- Making meetings festive. Festivals are huge right now in the event industry, and they are not limited to entertainment or music events. Leading the way in this trend are conferences such as SXSW, the South by Southwest event held in Austin each year and the Airbnb Open, a conference that brings together hosts from all over the world to discuss the industry in a festival setting, complete with entertainment and parties.
- Events are for branding. Branding is a marketing term, but creating a brand for a product or service is no longer limited to marketing teams. Now, even event designers are getting in on the action and creating events that give attendees an entire experience revolving around a brand. It’s tricky to strike the perfect balance between making sure guests enjoy an event without a big sales pitch for a brand, but it is something that all event designers need to learn to do. It’s an event design trend that is not going away anytime soon.
- Bringing the outdoors inside. When Kate Middleton decorated Westminster Abbey with large trees, a trend was begun that has not slowed down. People love to see outdoor elements inside, especially in areas that have less than favorable or unpredictable weather. While hosting an outdoor event in southern California is low-risk, fall events held outside in Minnesota often don’t work. So, instead, designers are bringing trees and other outdoor elements into the event to transform the indoor space.
You Know the Event Design Trends, Now What?
So you have a passion for design and you love a good party. Does that mean you have what it takes to be an event designer? Maybe, but you also need an education. Event design may be fun and creative but it is also hard work and requires some specific skills. These include understanding marketing and branding, color theory, design software, and the logistics and business of hosting an event. You also need to be able to work with clients, listen to and interpret their ideas, and bring together many, many different elements and vendors into one, coherent event.
Keeping up with the trends is the fun part, but now you need to get down to work.

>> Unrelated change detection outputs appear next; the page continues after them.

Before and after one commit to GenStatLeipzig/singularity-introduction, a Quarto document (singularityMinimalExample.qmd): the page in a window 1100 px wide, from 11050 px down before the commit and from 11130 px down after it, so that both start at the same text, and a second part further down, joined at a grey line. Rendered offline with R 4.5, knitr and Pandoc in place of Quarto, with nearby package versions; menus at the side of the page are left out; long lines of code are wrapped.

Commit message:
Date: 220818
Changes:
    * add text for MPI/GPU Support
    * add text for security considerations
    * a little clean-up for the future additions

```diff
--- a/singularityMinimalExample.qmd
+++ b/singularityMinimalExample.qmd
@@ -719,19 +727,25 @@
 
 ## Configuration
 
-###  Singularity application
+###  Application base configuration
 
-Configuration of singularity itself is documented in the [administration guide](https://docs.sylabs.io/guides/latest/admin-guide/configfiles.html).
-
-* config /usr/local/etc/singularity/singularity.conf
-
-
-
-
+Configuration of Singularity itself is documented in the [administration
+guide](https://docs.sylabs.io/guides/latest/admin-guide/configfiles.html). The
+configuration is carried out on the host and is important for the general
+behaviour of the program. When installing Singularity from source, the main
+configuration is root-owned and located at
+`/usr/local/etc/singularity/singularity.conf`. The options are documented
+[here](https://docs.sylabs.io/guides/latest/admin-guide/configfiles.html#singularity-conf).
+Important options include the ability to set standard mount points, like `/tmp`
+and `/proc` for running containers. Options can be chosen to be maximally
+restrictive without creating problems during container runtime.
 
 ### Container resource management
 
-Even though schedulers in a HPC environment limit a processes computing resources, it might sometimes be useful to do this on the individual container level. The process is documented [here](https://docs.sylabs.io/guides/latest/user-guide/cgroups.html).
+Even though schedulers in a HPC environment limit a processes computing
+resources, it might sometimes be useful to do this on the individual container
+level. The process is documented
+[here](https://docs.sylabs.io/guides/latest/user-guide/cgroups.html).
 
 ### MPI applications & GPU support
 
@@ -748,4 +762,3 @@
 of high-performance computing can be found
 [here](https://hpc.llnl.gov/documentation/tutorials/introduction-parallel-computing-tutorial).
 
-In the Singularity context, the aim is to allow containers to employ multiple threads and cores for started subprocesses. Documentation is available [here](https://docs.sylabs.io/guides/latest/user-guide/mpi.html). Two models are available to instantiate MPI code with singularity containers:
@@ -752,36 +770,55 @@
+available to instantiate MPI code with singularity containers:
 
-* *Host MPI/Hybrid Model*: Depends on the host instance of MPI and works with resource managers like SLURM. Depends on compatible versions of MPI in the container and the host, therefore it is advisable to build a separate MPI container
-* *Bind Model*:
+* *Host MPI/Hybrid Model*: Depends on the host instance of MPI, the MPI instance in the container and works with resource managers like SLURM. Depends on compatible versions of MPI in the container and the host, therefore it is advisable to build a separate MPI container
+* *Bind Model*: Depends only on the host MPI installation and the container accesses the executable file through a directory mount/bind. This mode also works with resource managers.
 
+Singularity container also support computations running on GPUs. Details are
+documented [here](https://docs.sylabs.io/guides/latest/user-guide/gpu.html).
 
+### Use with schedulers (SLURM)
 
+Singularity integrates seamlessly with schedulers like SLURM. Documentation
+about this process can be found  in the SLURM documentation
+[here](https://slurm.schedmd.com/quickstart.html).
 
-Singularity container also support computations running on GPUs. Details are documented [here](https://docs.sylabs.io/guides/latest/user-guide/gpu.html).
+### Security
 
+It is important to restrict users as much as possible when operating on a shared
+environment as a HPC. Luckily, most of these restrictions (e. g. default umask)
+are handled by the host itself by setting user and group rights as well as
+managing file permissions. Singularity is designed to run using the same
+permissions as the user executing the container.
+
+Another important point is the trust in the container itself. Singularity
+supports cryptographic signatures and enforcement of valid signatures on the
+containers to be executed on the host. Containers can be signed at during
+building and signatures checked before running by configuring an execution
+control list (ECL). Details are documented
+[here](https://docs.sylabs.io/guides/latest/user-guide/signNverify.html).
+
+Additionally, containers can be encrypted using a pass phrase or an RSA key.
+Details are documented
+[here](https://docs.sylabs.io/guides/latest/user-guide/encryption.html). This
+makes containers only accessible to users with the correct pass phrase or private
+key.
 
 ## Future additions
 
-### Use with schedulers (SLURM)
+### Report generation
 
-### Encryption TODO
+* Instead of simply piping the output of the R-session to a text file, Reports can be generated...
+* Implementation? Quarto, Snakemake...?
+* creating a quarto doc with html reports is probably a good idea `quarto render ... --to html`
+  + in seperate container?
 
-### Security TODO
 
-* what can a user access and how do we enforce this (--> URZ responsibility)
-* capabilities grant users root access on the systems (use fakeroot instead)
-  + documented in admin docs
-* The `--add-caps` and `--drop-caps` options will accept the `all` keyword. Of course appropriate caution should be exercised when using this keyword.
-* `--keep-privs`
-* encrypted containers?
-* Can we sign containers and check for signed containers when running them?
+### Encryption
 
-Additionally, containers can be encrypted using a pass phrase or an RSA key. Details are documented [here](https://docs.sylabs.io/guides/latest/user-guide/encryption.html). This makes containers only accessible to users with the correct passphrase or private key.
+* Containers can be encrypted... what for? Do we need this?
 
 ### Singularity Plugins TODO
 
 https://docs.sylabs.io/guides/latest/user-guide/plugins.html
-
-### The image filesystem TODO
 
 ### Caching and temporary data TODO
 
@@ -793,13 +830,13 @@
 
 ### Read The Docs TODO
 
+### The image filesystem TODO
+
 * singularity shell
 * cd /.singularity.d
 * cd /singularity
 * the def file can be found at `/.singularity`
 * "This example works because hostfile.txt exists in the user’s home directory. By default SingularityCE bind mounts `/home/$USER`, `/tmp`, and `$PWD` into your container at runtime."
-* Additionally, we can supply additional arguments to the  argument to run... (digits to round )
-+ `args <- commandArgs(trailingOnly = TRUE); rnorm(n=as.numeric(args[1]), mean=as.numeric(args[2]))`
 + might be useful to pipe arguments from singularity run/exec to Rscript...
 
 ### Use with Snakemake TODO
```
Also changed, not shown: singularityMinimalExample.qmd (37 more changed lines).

You won’t need a four-year degree to become an event designer, but you do need an education, formal training, and mentorship, and you can get all of that by choosing the right school and completing a certificate or diploma program in event design. Check out the event design programs that are offered in your area and get started on your exciting new career.